Return each line of the data below that contains the string "main".

Itemized modification records:
^^^^^^^^

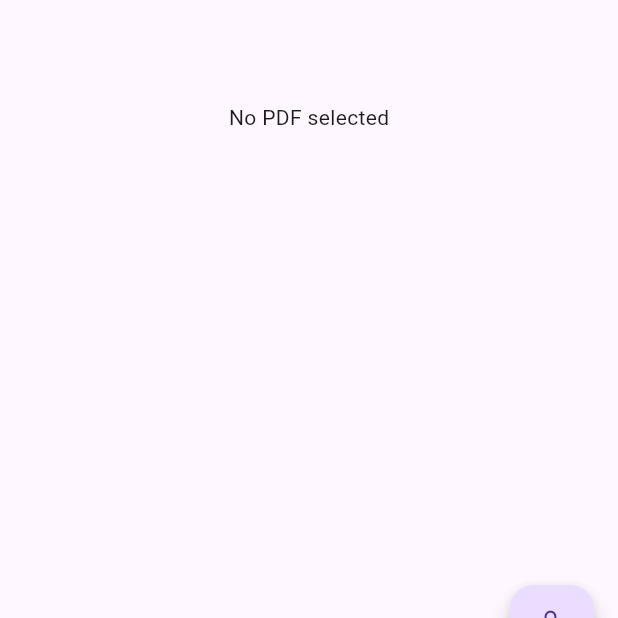
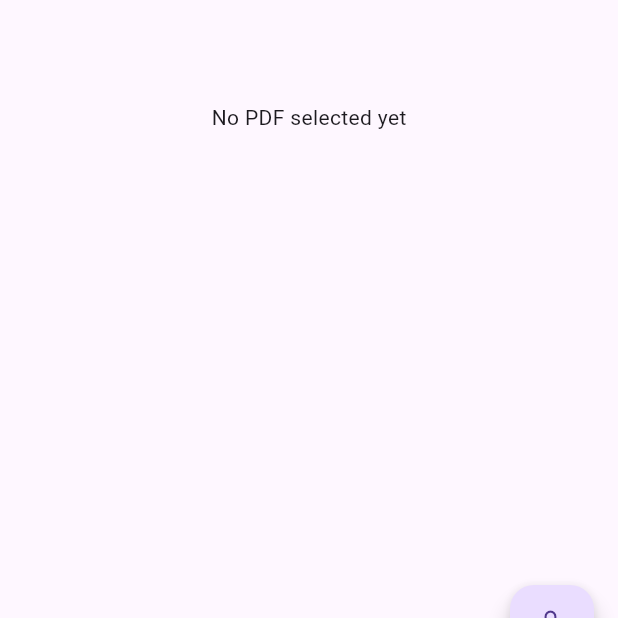
Before and after one commit to Shashank-Shourie/PS21, a Flutter app: the screen it shows after launch, on a phone screen of 412 x 824 dp, the part 543-1161 px from its top. Run offline on Flutter 3.47's test engine with Material 3 defaults, Android fonts, the phone set to English and light mode, and no system bars; our stand-ins replace file_picker; missing offline and left inert: flutter_pdfview.

Commit message:
modified:   lib/main.dart

```diff
--- a/lib/main.dart
+++ b/lib/main.dart
@@ -201,14 +201,10 @@ class _PDFPickerScreenState extends State<PDFPickerScreen> {
     return Scaffold(
       appBar: AppBar(title: const Text("Pick and View PDF")),
       body: Center(
-        child: pdfPath == null
-            ? const Text("No PDF selected")
-            : SizedBox(
-                height: 600,
-                child: PDFView(
-                  filePath: pdfPath!,
-                ),
-              ),
+        child:
+            pdfPath == null
+                ? const Text("No PDF selected yet")
+                : SizedBox(height: 600, child: PDFView(filePath: pdfPath!)),
       ),
       floatingActionButton: FloatingActionButton(
         onPressed: pickPDF,
```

^^^^^^^^

# [TASK OUTPUT]
modified:   lib/main.dart
--- a/lib/main.dart
+++ b/lib/main.dart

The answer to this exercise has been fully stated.